We present here gViz, a software tool designed to visualize and explore large GraphML networks, combining network theory, biological annotation data, microarray data analysis and advanced graphical features.
With the integration of the KEGG and Predictome databases as well as two search engines for coexpressed genes/proteins using data sets obtained from the Stanford Microarray Database (SMD) and Gene Expression Omnibus (GEO) database, VisANT 3.0 supports exploratory pathway analysis, which includes multi-scale visualization of multiple pathways, editing and annotating pathways using a KEGG compatible visual notation and visualization of expression data in the context of pathways. Expression levels are represented either by color intensity or by nodes with an embedded expression profile. Multiple experiments can be navigated or animated. Known KEGG pathways can be enriched by querying either coexpressed components of known pathway members or proteins with known physical interactions. Predicted pathways for genes/proteins with unknown functions can be inferred from coexpression or physical interaction data. Pathways produced in VisANT can be saved as computer-readable XML format (VisML), graphic images or high-resolution Scalable Vector Graphics (SVG). Pathways in the format of VisML can be securely shared within an interested group or published online using a simple Web link. VisANT is freely available at http://visant.bu.edu.
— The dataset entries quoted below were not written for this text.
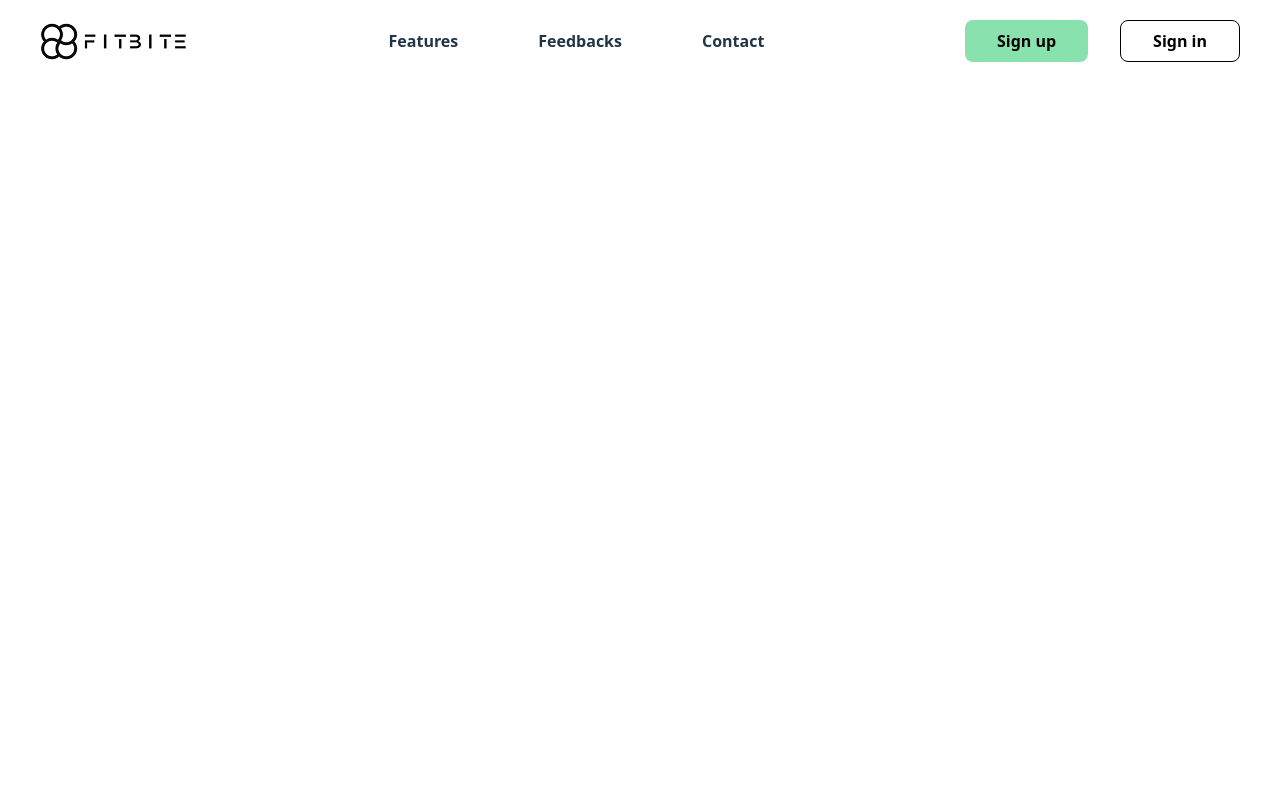
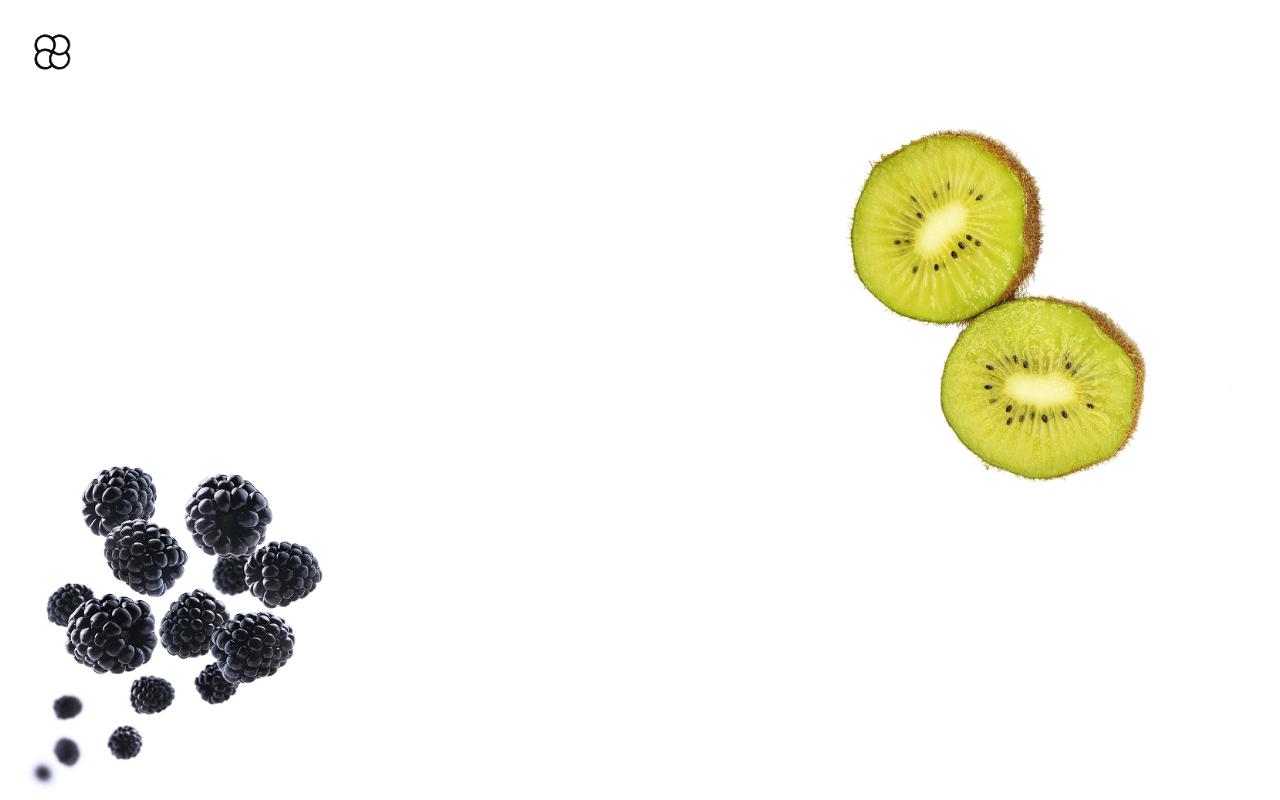
Before and after one commit to sandeepaMallawarachchi/fitbite, a React (Vite) app in the folder client/: page /SignIn in a window 1280 px wide. Built offline with nearby package versions, Linux system fonts and the light colour scheme.

Commit message:
sign in started

```diff
--- a/client/src/App.tsx
+++ b/client/src/App.tsx
@@ -4,15 +4,17 @@ import Header from './layout/Header';
 // import Footer from './layout/Footer';
 import Home from './pages/Home';
 import Sample from './pages/Sample';
+import SignIn from './auth/SignIn';
 
 function App() {
   return (
     <div>
       <Router>
-        <Header />
+        {/* <Header /> */}
         <Routes>
           <Route path="/" element={<Home />} />
           <Route path="/sample" element={<Sample />} />
+          <Route path="/SignIn" element={<SignIn />} />
         </Routes>
         {/* <Footer /> */}
       </Router>
--- /dev/null
+++ b/client/src/auth/SignIn.tsx
@@ -0,0 +1,20 @@
+export default function SignIn() {
+  return (
+    <section className="relative min-h-screen bg-white overflow-hidden">
+      {/* Background Image */}
+      <div
+        className="absolute inset-0 bg-cover bg-top bg-no-repeat z-0"
+        style={{ backgroundImage: `url('/common-bg.png')` }}
+      />
+      <div className="p-8">
+        <a href="/">
+          <img
+            src="/vite.png"
+            alt="fite bite Logo"
+            className="h-10 w-auto cursor-pointer"
+          />
+        </a>
+      </div>
+    </section>
+  );
+}
--- a/client/src/layout/Header.tsx
+++ b/client/src/layout/Header.tsx
@@ -40,7 +40,7 @@ const Header: React.FC = () => {
             Sign up
           </button>
           <button
-            onClick={() => navigate("/sign-in")}
+            onClick={() => navigate("/SignIn")}
             className="text-black px-8 py-2 border rounded-md text-md font-semibold"
           >
             Sign in
```
Also changed, not shown: client/public/common-bg.png (added).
ArrayExpress is a public database for high throughput functional genomics data. ArrayExpress consists of two parts—the ArrayExpress Repository, which is a MIAME supportive public archive of microarray data, and the ArrayExpress Data Warehouse, which is a database of gene expression profiles selected from the repository and consistently re-annotated. Archived experiments can be queried by experiment attributes, such as keywords, species, array platform, authors, journals or accession numbers. Gene expression profiles can be queried by gene names and properties, such as Gene Ontology terms and gene expression profiles can be visualized. ArrayExpress is a rapidly growing database, currently it contains data from >50 000 hybridizations and >1 500 000 individual expression profiles. ArrayExpress supports community standards, including MIAME, MAGE-ML and more recently the proposal for a spreadsheet based data exchange format: MAGE-TAB. Availability: .